The question that I ponder from this experience and what I see so far:  how do you value one life over another?  Because it is an altruistic donor, does that mean that Steven does not have the same value as people who need a kidney in a Swap / Altruistic Program at this hospital’s choosing in the moment? This raises an ethical question.  How do you solve it?  How do you improve the system which would include media getting kidneys for people and the hospital being equipped to handle it for everyone?
The questions I’m left with from my experiences are the following:
1)  When you get media attention, and people do save lives, how can the hospital employees handle the overflow in a timely and efficient manner for everyone?
2)  If you send in an altruistic donor from the media for a specific person who needs a kidney, how do you make sure the donor gets to the person we are trying to save in a  swap program for the intended individual?
3)  Do you need an outside, paid organization to expedite this process of living kidney donations who can work hand in hand with hospitals and the media?  Once there are media spots and attention on a regular basis, people will step up to save lives.  Now, We have a list of people willing to save lives that are halted because the hospital is not equipped to move forward.  How do we change that?
I ponder these questions, and I know the answers can save so many more lives.  The vast majority of people who need kidneys are waiting for someone to die before his/her life can be saved.  I’ve noticed there are tons of people willing to be a living kidney donor if they are aware of the person who needs the kidney and educated about the process.  The media and living organ donation is an untapped market that can save countless lives.  There has to be a way to handle the overflow at hospitals, so lives are saved in a timely fashion and lives are not lost in translation.  When I say translation I’m referring to miscommunication, follow through with potential donors and administratively handling it effeciently when hundreds and thousands respond to save a life of a person in need of a living organ donor. 

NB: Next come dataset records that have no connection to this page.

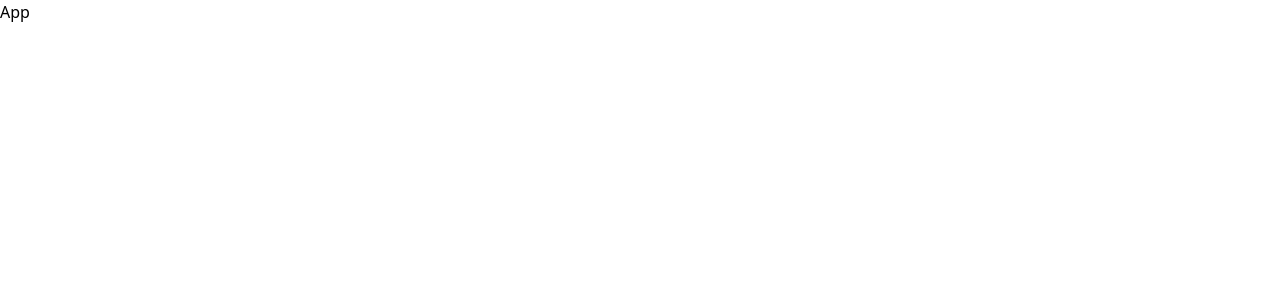
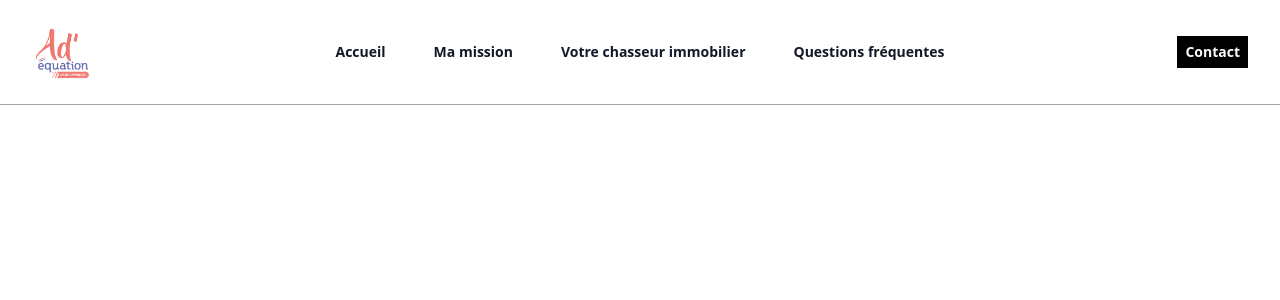
Before and after one commit to ccphung/ad-equation, a React (Vite) app: page / in a window 1280 px wide. Shown: the top 300 px of the page. Built offline with nearby package versions, Linux system fonts and the light colour scheme.

Commit message:
create navbar component

```diff
--- a/src/App.jsx
+++ b/src/App.jsx
@@ -1,5 +1,7 @@
+import Navbar from "./components/Navbar";
+
 function App() {
-  return <div>App</div>;
+  return <div><Navbar/></div>;
 }
 
 export default App;
--- /dev/null
+++ b/src/components/Navbar.jsx
@@ -0,0 +1,123 @@
+
+'use client'
+
+import { useState } from 'react'
+import {
+  Dialog,
+  DialogPanel,
+  PopoverGroup,
+} from '@headlessui/react'
+import {
+  Bars3Icon,
+  XMarkIcon,
+} from '@heroicons/react/24/outline'
+
+
+function Navbar() {
+  const [mobileMenuOpen, setMobileMenuOpen] = useState(false)
+
+  return (
+    <header className="bg-white">
+      <nav aria-label="Global" className="mx-auto flex max-w-7xl items-center justify-between p-6 lg:px-8 lg:border-b border-stone-400">
+        <div className="flex lg:flex-1">
+          <a href="#" className="-m-1.5 p-1.5">
+            <span className="sr-only">Ad Equation</span>
+            <img
+              alt=""
+              src="/images/logo/logo.png"
+              className="h-14 w-auto"
+            />
+          </a>
+        </div>
+        <div className="flex lg:hidden">
+          <button
+            type="button"
+            onClick={() => setMobileMenuOpen(true)}
+            className="-m-2.5 inline-flex items-center justify-center rounded-md p-2.5 text-gray-700"
+          >
+            <span className="sr-only">Open main menu</span>
+            <Bars3Icon aria-hidden="true" className="size-6" />
+          </button>
+        </div>
+        <PopoverGroup className="hidden lg:flex lg:gap-x-12">
+          <a href="#" className="text-sm/6 font-semibold text-gray-900">
+            Accueil
+          </a>
+          <a href="#" className="text-sm/6 font-semibold text-gray-900">
+            Ma mission
+          </a>
+          <a href="#" className="text-sm/6 font-semibold text-gray-900">
+            Votre chasseur immobilier
+          </a>
+          <a href="#" className="text-sm/6 font-semibold text-gray-900">
+            Questions fréquentes
+          </a>
+        </PopoverGroup>
+        <div className="hidden lg:flex  lg:justify-end lg:flex-1">
+          <a href="#" className="text-sm/6 font-semibold bg-black text-gray-50 px-2 py-1">
+            Contact
+          </a>
+        </div>
+      </nav>
+      <Dialog open={mobileMenuOpen} onClose={setMobileMenuOpen} className="lg:hidden">
+        <div className="fixed inset-0 z-10" />
+        <DialogPanel className="fixed inset-y-0 right-0 z-10 w-full overflow-y-auto bg-white px-6 py-6 sm:max-w-sm sm:ring-1 sm:ring-gray-900/10">
+          <div className="flex items-center justify-between">
+            <a href="#" className="-m-1.5 p-1.5">
+              <span className="sr-only">Ad Equation</span>
+            </a>
+            <button
+              type="button"
+              onClick={() => setMobileMenuOpen(false)}
+              className="-m-2.5 rounded-md p-2.5 text-gray-700"
+            >
+              <span className="sr-only">Close menu</span>
+              <XMarkIcon aria-hidden="true" className="size-6" />
+            </button>
+          </div>
+          <div className="mt-6 flow-root">
+            <div className="-my-6 divide-y divide-gray-500/10">
+              <div className="space-y-2 py-6">
+                <a
+                  href="#"
+                  className="-mx-3 block rounded-lg px-3 py-2 text-base/7 font-semibold text-gray-900 hover:bg-gray-50"
+                >
+                  Accueil
+                </a>
+                <a
+                  href="#"
+                  className="-mx-3 block rounded-lg px-3 py-2 text-base/7 font-semibold text-gray-900 hover:bg-gray-50"
+                >
+                  Ma mission
+                </a>
+                <a
+                  href="#"
+                  className="-mx-3 block rounded-lg px-3 py-2 text-base/7 font-semibold text-gray-900 hover:bg-gray-50"
+                >
+                  Votre chasseur immobilier
+                </a>
+                <a
+                  href="#"
+                  className="-mx-3 block rounded-lg px-3 py-2 text-base/7 font-semibold text-gray-900 hover:bg-gray-50"
+                >
+                  Questions fréquentes
+                </a>
+              </div>
+              <div className="py-6">
+                <a
+                  href="#"
+                  className="-mx-3 block rounded-lg px-3 py-2.5 text-base/7 font-semibold text-gray-900 hover:bg-gray-50"
+                >
+                  Contact
+                </a>
+              </div>
+            </div>
+          </div>
+        </DialogPanel>
+      </Dialog>
+    </header>
+  )
+}
+
+
+export default Navbar
```
Also changed, not shown: public/images/logo/logo.png (added).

That’s the question I put out to you:  how do we solve this problem so that countless people can be helped by the discovery of new answers and solutions to the ever increasing need for living organ donation? The media and hospitals working together have the capacity to break new ground, create new systems and save countless lives.  What’s the first step? Save 1 Person. Save Everyone Who Needs a Living Organ Donor!